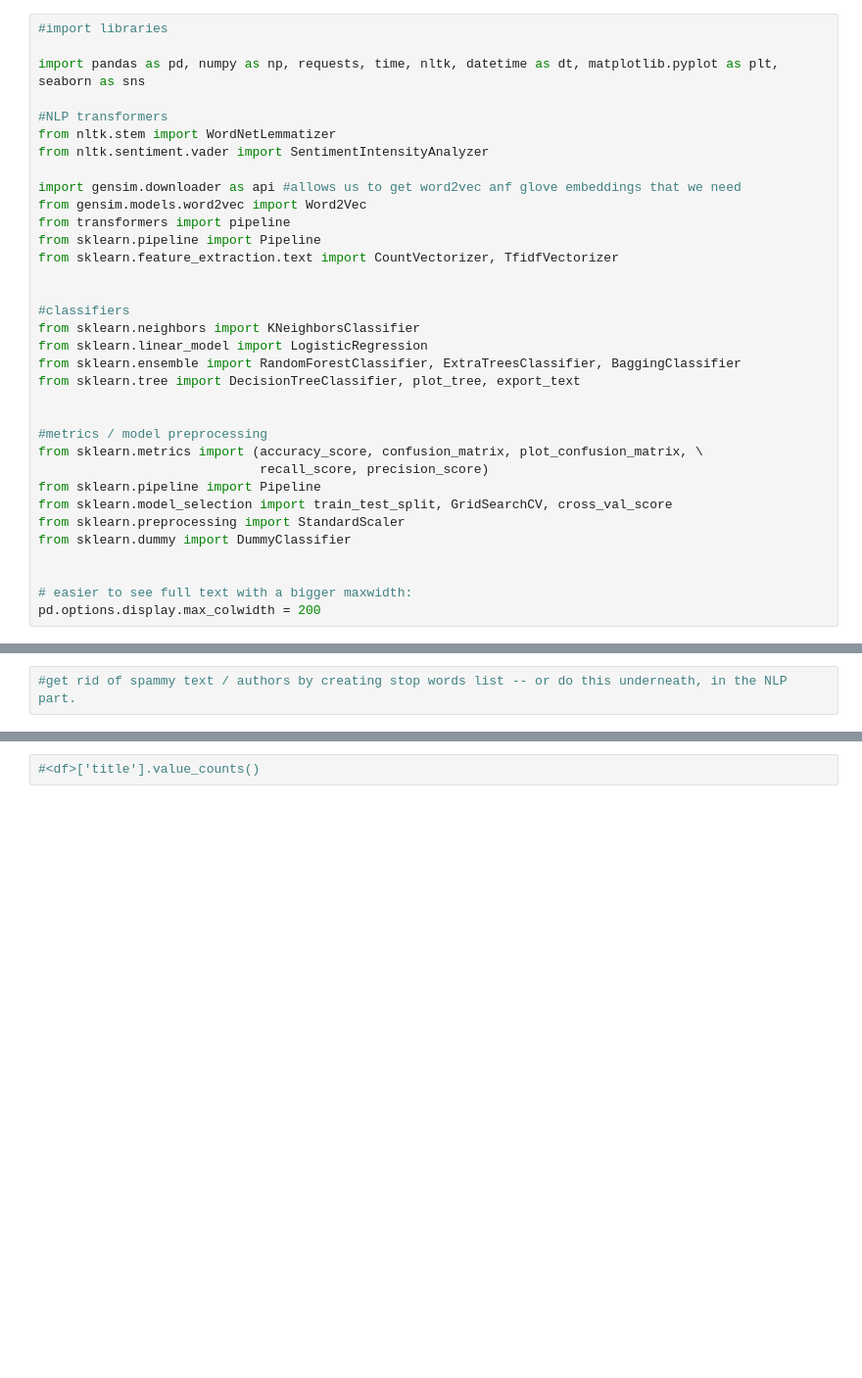
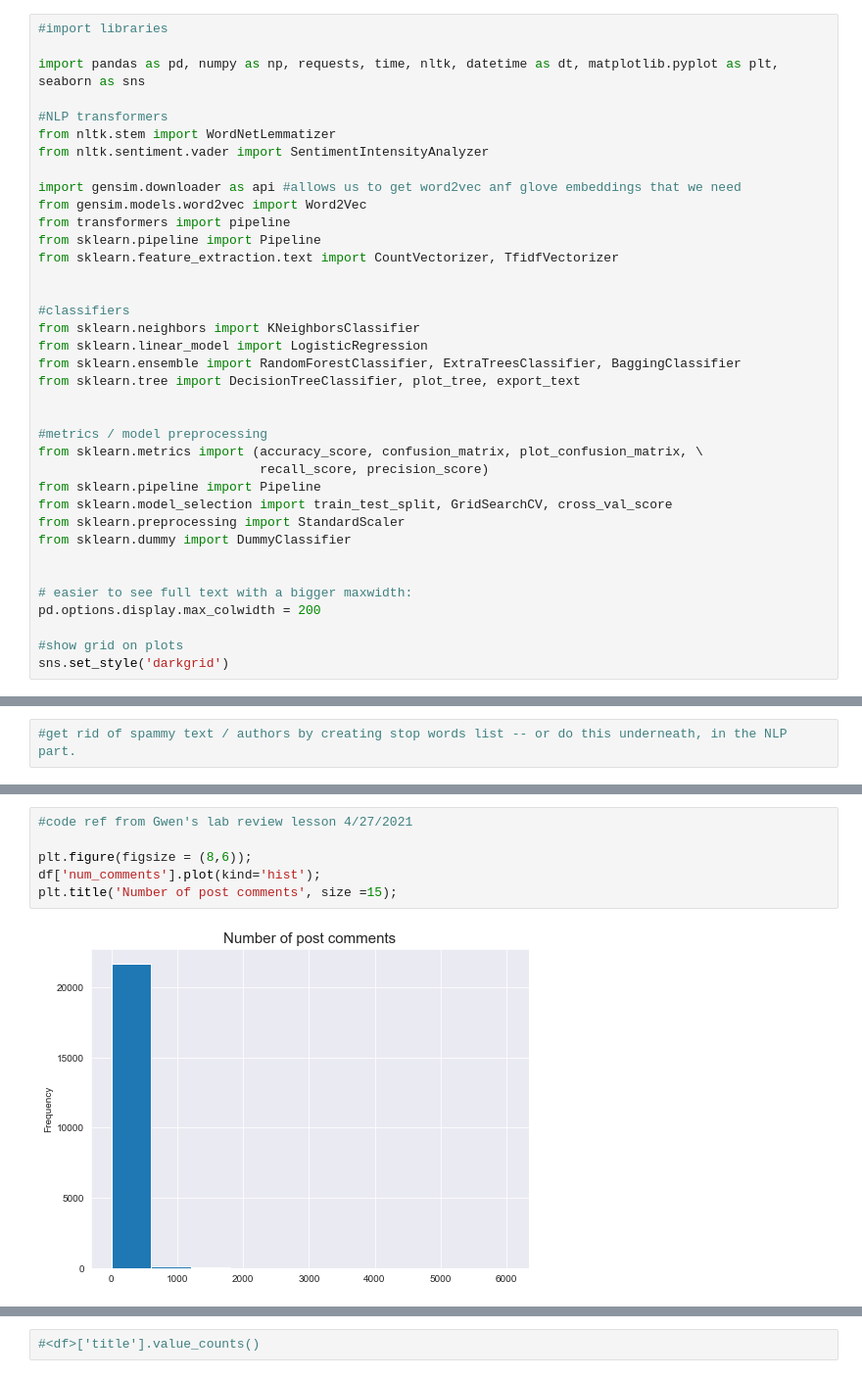
Before and after one commit to cotica/reddit_classifier, a Jupyter notebook: code/Project-3-Scraping-Subreddits-EDA.ipynb, the cells around one changed output, grey strips where cells are left out. Shown at 98% size. Drawn from its saved outputs; the diff is of its cells as text; blank space fills up the shorter version.

Commit message:
analyze volume of comments

```diff
--- a/code/Project-3-Scraping-Subreddits-EDA.ipynb
+++ b/code/Project-3-Scraping-Subreddits-EDA.ipynb
@@ -40,6 +40,9 @@ from sklearn.dummy import DummyClassifier
 
 # easier to see full text with a bigger maxwidth:
 pd.options.display.max_colwidth = 200
+
+#show grid on plots
+sns.set_style('darkgrid')
 # %%
 #pip install python-Levenshtein
 #this is for the gensim.similarities.levenshtein submodule
@@ -315,2 +340,10 @@ NameError: name 'plt' is not defined
+# %%
+#code ref from Gwen's lab review lesson 4/27/2021
+
+plt.figure(figsize = (8,6));
+df['num_comments'].plot(kind='hist');
+plt.title('Number of post comments', size =15);
+# %% [output]
+[figure, added]
 # %%
 #check for post density
```
Also changed, not shown: parts of 16 cells of this notebook.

┄┄┄┄┄┄┄┄┄┄┄┄┄┄┄┄┄┄┄┄

Repeat the material exactly as it reads, without any of its pictures.

- [Task answer]:
Before and after one commit to cotica/reddit_classifier, a Jupyter notebook: code/Project-3-Scraping-Subreddits-EDA.ipynb, the cells around one changed output, grey strips where cells are left out. Shown at 98% size. Drawn from its saved outputs; the diff is of its cells as text; blank space fills up the shorter version.

Commit message:
analyze volume of comments

```diff
--- a/code/Project-3-Scraping-Subreddits-EDA.ipynb
+++ b/code/Project-3-Scraping-Subreddits-EDA.ipynb
@@ -40,6 +40,9 @@ from sklearn.dummy import DummyClassifier
 
 # easier to see full text with a bigger maxwidth:
 pd.options.display.max_colwidth = 200
+
+#show grid on plots
+sns.set_style('darkgrid')
 # %%
 #pip install python-Levenshtein
 #this is for the gensim.similarities.levenshtein submodule
@@ -315,2 +340,10 @@ NameError: name 'plt' is not defined
+# %%
+#code ref from Gwen's lab review lesson 4/27/2021
+
+plt.figure(figsize = (8,6));
+df['num_comments'].plot(kind='hist');
+plt.title('Number of post comments', size =15);
+# %% [output]
+[figure, added]
 # %%
 #check for post density
```
Also changed, not shown: parts of 16 cells of this notebook.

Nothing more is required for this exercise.